(GIVEN INFORMATION)

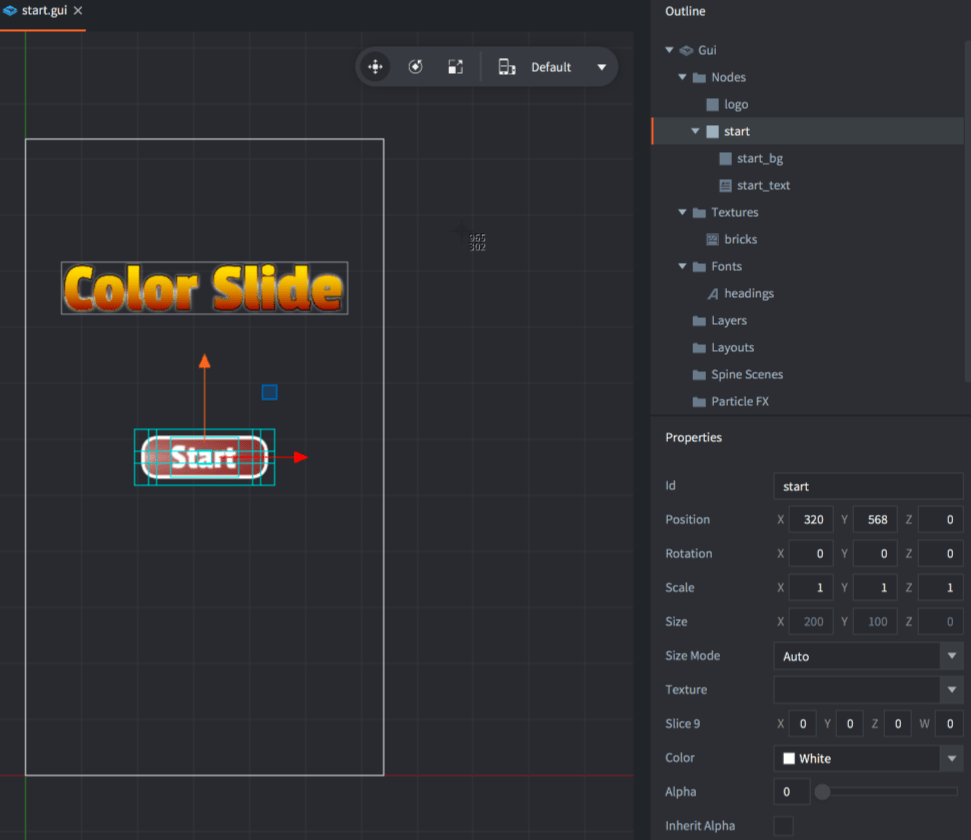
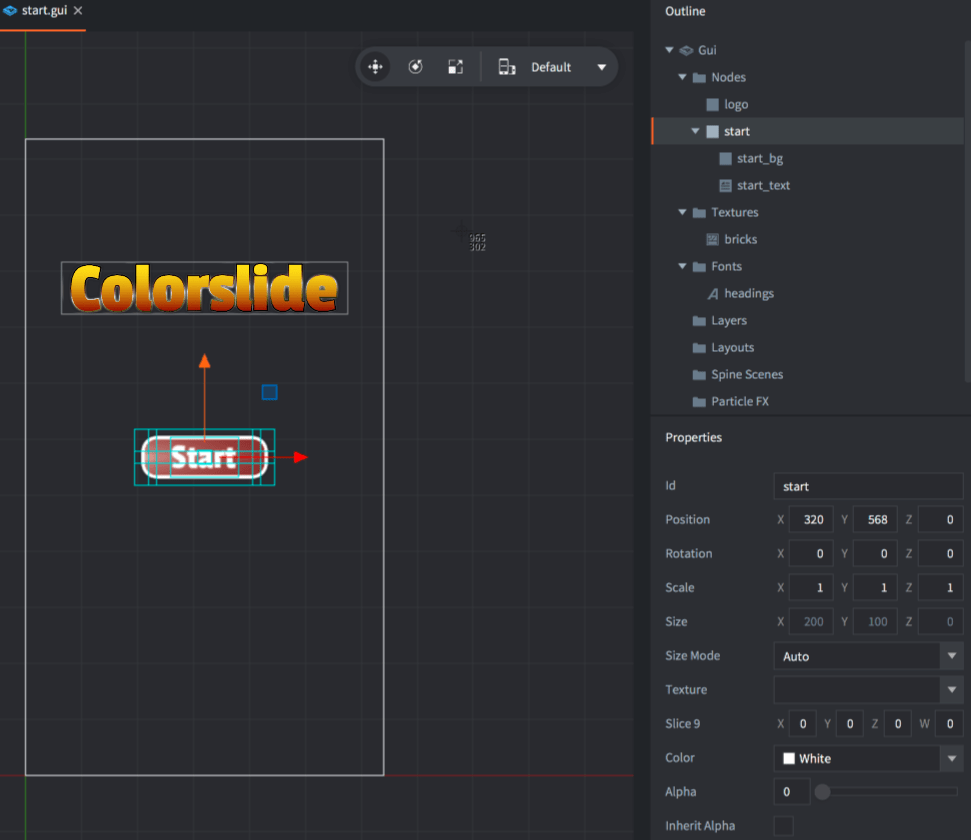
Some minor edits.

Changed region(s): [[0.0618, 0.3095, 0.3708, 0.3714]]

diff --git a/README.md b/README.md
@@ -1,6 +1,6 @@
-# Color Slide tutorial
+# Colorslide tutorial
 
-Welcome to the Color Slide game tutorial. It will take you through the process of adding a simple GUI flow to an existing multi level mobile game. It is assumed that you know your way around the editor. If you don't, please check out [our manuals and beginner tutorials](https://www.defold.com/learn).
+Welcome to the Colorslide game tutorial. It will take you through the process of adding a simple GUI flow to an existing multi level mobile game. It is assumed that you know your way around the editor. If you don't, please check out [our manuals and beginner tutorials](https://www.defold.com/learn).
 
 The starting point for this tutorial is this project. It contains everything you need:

(End GIVEN INFORMATION)

The reply must hold each line of the records verbatim and no pictures.

**WRITTEN SOLUTION:**
Some minor edits.

Changed region(s): [[0.0618, 0.3095, 0.3708, 0.3714]]

diff --git a/README.md b/README.md
@@ -1,6 +1,6 @@
-# Color Slide tutorial
+# Colorslide tutorial
 
-Welcome to the Color Slide game tutorial. It will take you through the process of adding a simple GUI flow to an existing multi level mobile game. It is assumed that you know your way around the editor. If you don't, please check out [our manuals and beginner tutorials](https://www.defold.com/learn).
+Welcome to the Colorslide game tutorial. It will take you through the process of adding a simple GUI flow to an existing multi level mobile game. It is assumed that you know your way around the editor. If you don't, please check out [our manuals and beginner tutorials](https://www.defold.com/learn).
 
 The starting point for this tutorial is this project. It contains everything you need:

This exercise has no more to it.